### SUPPLIED INFORMATION
***
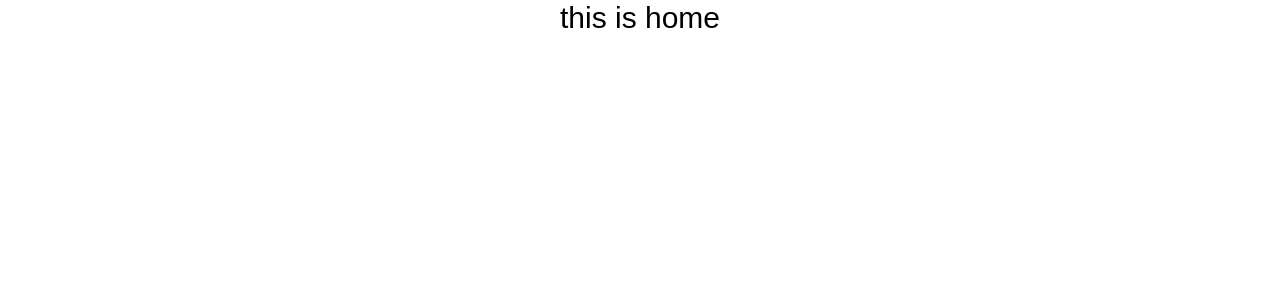
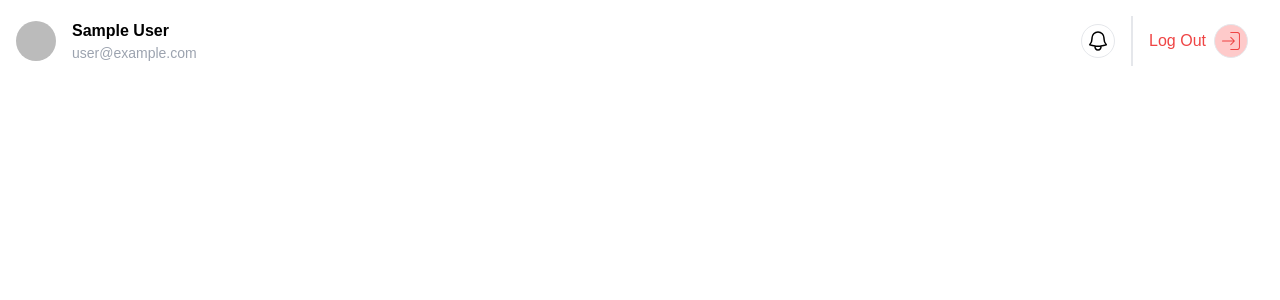
Before and after one commit to codeamin-git/scopioe-assessment, a React (Vite) app: page / in a window 1280 px wide. Shown: the top 300 px of the page. Built offline with nearby package versions, Linux system fonts and the light colour scheme; no server answers; sample sign-in values are in the browser's storage.

Commit message:
feat: logout functionality added in navbar

```diff
--- a/src/Pages/Home/Home/Home.jsx
+++ b/src/Pages/Home/Home/Home.jsx
@@ -1,10 +1,9 @@
-import Register from "../../Register/Register/Register";
+import NavBar from "../../../components/NavBar/NavBar";
 
 const Home = () => {
     return (
         <div>
-            <h1 className="text-3xl text-center">this is home</h1>
-            {/* <Register /> */}
+            <NavBar />
         </div>
     );
 };
--- a/src/Pages/Login/LoginForm/LoginForm.jsx
+++ b/src/Pages/Login/LoginForm/LoginForm.jsx
@@ -69,16 +69,18 @@ const LoginForm = () => {
               <h2 className="text-center text-3xl font-semibold mb-2 ">Log In To Your Account</h2>
               <p className="leading-7 text-[#5C635A] text-sm text-center">Welcome Back! Select a method to log in:</p>
               </div>
+
             {/* google & fb button */}
             <div className="flex items-center justify-between">
-                <button onClick={handleGoogleLogin} className="flex items-center gap-2 px-5 py-2 rounded-lg shadow-lg bg-gradient-to-r from-[#E4E4E4] to-[white]">
+                <button onClick={handleGoogleLogin} className="flex items-center gap-2 px-12 py-3 rounded-lg shadow-lg bg-gradient-to-r from-[#E4E4E4] to-[white]">
                     <FcGoogle /> Google
                 </button>
 
-                <button onClick={handleFacebookLogin} className="flex items-center gap-2 px-5 py-2 rounded-lg text-white bg-blue-500">
+                <button onClick={handleFacebookLogin} className="flex items-center gap-2 px-12 py-3 rounded-lg text-white bg-blue-500">
                     <FaFacebookF /> Facebook
                 </button>
             </div>
+            {/* divider */}
             <div className="flex items-center my-6">
             <div className="flex-grow border-t border-gray-300"></div>
             <span className="mx-4 text-sm text-[#5C635A]">Or Continue with Email</span>
--- /dev/null
+++ b/src/components/NavBar/NavBar.jsx
@@ -0,0 +1,93 @@
+import { useState } from 'react';
+import { CiLogin } from "react-icons/ci";
+import { HiBars3BottomRight, HiOutlineBell } from "react-icons/hi2";
+import { TfiClose } from "react-icons/tfi";
+import useAuth from '../../hooks/useAuth';
+import SidebarRoutes from '../shared/SidebarRoutes/SidebarRoutes';
+
+const NavBar = () => {
+    const {user, logout} = useAuth()
+    console.log(user);
+  const [isSidebarOpen, setIsSidebarOpen] = useState(false);
+
+  const handleLogout = () => {
+    logout()
+  }
+  const toggleSidebar = () => {
+    setIsSidebarOpen(!isSidebarOpen);
+  };
+
+  return (
+    <nav className="flex items-center justify-between p-4">
+        {/* nav start */}
+      <div>
+        {/* logo */}
+        <div className="md:hidden flex gap-2 items-center justify-center md:justify-start">
+              <img src="/therapy.png" alt="" className="hidden md:block md:w-10" />
+              <h2 className="text-blue-500 text-2xl md:text-4xl">Scopioe Cure</h2>
+            </div>
+            {/* user info for large device */}
+      <div className='hidden md:block'>
+      <div className="flex items-center">
+        <img
+          src={user?.photoURL || 'https://i.ibb.co/jfh0wHX/user-logo.png'}
+          alt="User"
+          className="w-10 h-10 rounded-full"
+        />
+        <div className="ml-4">
+          <p className="font-semibold">{user?.displayName}</p>
+          <p className="text-sm text-gray-400">{user?.email}</p>
+        </div>
+      </div>
+      </div>
+      </div>
+      {/* nav end for large device */}
+      <div className="hidden md:flex items-center space-x-4">
+      <button className='rounded-full border p-1'><HiOutlineBell className='text-2xl' /></button>
+        <button onClick={handleLogout} className="px-4 py-2 text-red-500 flex items-center gap-2 border-l-2">Log Out <span className='rounded-full p-1 border bg-red-200 '><CiLogin className='rounded-full text-2xl' /></span></button>
+      </div>
+      <div className="md:hidden flex items-center gap-2">
+      <button><HiOutlineBell className='text-2xl' /></button>
+        <button onClick={toggleSidebar} className="">
+        <HiBars3BottomRight className='text-3xl'/>
+        </button>
+      </div>
+      {isSidebarOpen && (
+        <div className="fixed inset-0 bg-gray-800 bg-opacity-75 z-50 md:hidden">
+          <div className="absolute right-0 top-0 w-2/3 bg-white text-black">
+            <button
+              onClick={toggleSidebar}
+              className="absolute top-4 right-4 focus:outline-none"
+            >
+              <TfiClose />
+            </button>
+
+            {/* sidebar for small device */}
+            <div className="mt-10">
+                {/* user info */}
+            <div className="flex flex-col items-end justify-end text-right bg-blue-500 h-36 pb-4 pr-2 text-white">
+        <img
+          src={user?.photoURL || 'https://i.ibb.co/jfh0wHX/user-logo.png'}
+          alt="User"
+          className="w-10 h-10 rounded-full mb-3"
+        />
+        <div className="ml-4">
+          <p className="font-semibold">{user?.displayName}</p>
+          <p className="text-sm text-black">{user?.email}</p>
+        </div>
+      </div>
+                {/* sidebar routes */}
+              <SidebarRoutes />
+
+              <div className="mt-8">
+              <button onClick={handleLogout} className="px-4 py-2 text-red-500 flex items-center gap-2 border-l-2">Log Out <span className='rounded-full p-1 border bg-red-200 '><CiLogin className='rounded-full text-2xl' /></span></button>
+              </div>
+            </div>
+          </div>
+        </div>
+      )}
+    </nav>
+  );
+};
+
+export default NavBar;
--- /dev/null
+++ b/src/components/shared/SidebarRoutes/SidebarRoutes.jsx
@@ -0,0 +1,46 @@
+import { BsExclamationSquare } from 'react-icons/bs';
+import { CiSearch } from 'react-icons/ci';
+import { GrFavorite } from 'react-icons/gr';
+import { HiOutlineSquares2X2 } from 'react-icons/hi2';
+import { IoDocumentTextOutline, IoSettingsOutline } from 'react-icons/io5';
+import { SlPeople } from 'react-icons/sl';
+
+const SidebarRoutes = () => {
+    return (
+        <div>
+            <ul className="mt-4 space-y-2">
+                <li className='flex items-center gap-4 hover:bg-blue-200 hover:border-l-4 border-black px-4 py-2'>
+                <HiOutlineSquares2X2 /> Home
+                </li>
+                <li className='flex items-center gap-4 hover:bg-blue-200 hover:border-l-4 border-black px-4 py-2'>
+                <SlPeople /> New Listing
+                </li>
+                <li className='flex items-center gap-4 hover:bg-blue-200 hover:border-l-4 border-black px-4 py-2'>
+                <CiSearch /> Search
+                </li>
+                <li className='flex items-center gap-4 hover:bg-blue-200 hover:border-l-4 border-black px-4 py-2'>
+                <IoDocumentTextOutline /> About
+                </li>
+                <li className='flex items-center gap-4 hover:bg-blue-200 hover:border-l-4 border-black px-4 py-2'>
+                <GrFavorite /> Favorites
+                </li>
+
+                {/* divider */}
+                <div>
+                <div className="flex items-center my-4 px-3">
+            <div className="flex-grow border-t border-gray-200"></div>
+            </div>
+                </div>
+
+                <li className='flex items-center gap-4 hover:bg-blue-200 hover:border-l-4 border-black px-4 py-2'>
+                <BsExclamationSquare /> Help Center
+                </li>
+                <li className='flex items-center gap-4 hover:bg-blue-200 hover:border-l-4 border-black px-4 py-2'>
+                <IoSettingsOutline /> Settings
+                </li>
+              </ul>
+        </div>
+    );
+};
+
+export default SidebarRoutes;
--- a/src/providers/AuthProvider.jsx
+++ b/src/providers/AuthProvider.jsx
@@ -38,7 +38,7 @@ const AuthProvider = ({ children }) => {
     }
 
     // sign out
-    const logOut = () => {
+    const logout = () => {
         setUser(null)
         signOut(auth)
     }
@@ -62,7 +62,7 @@ const AuthProvider = ({ children }) => {
         loading,
         setLoading,
         signInUser,
-        logOut,
+        logout,
         googleLogin,
         facebookLogin,
     }
```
***
### TASK INSTRUCTIONS
Display every line of the listing that contains the string "AuthProvider".

### WORKED SOLUTION
--- a/src/providers/AuthProvider.jsx
+++ b/src/providers/AuthProvider.jsx
@@ -38,7 +38,7 @@ const AuthProvider = ({ children }) => {
@@ -62,7 +62,7 @@ const AuthProvider = ({ children }) => {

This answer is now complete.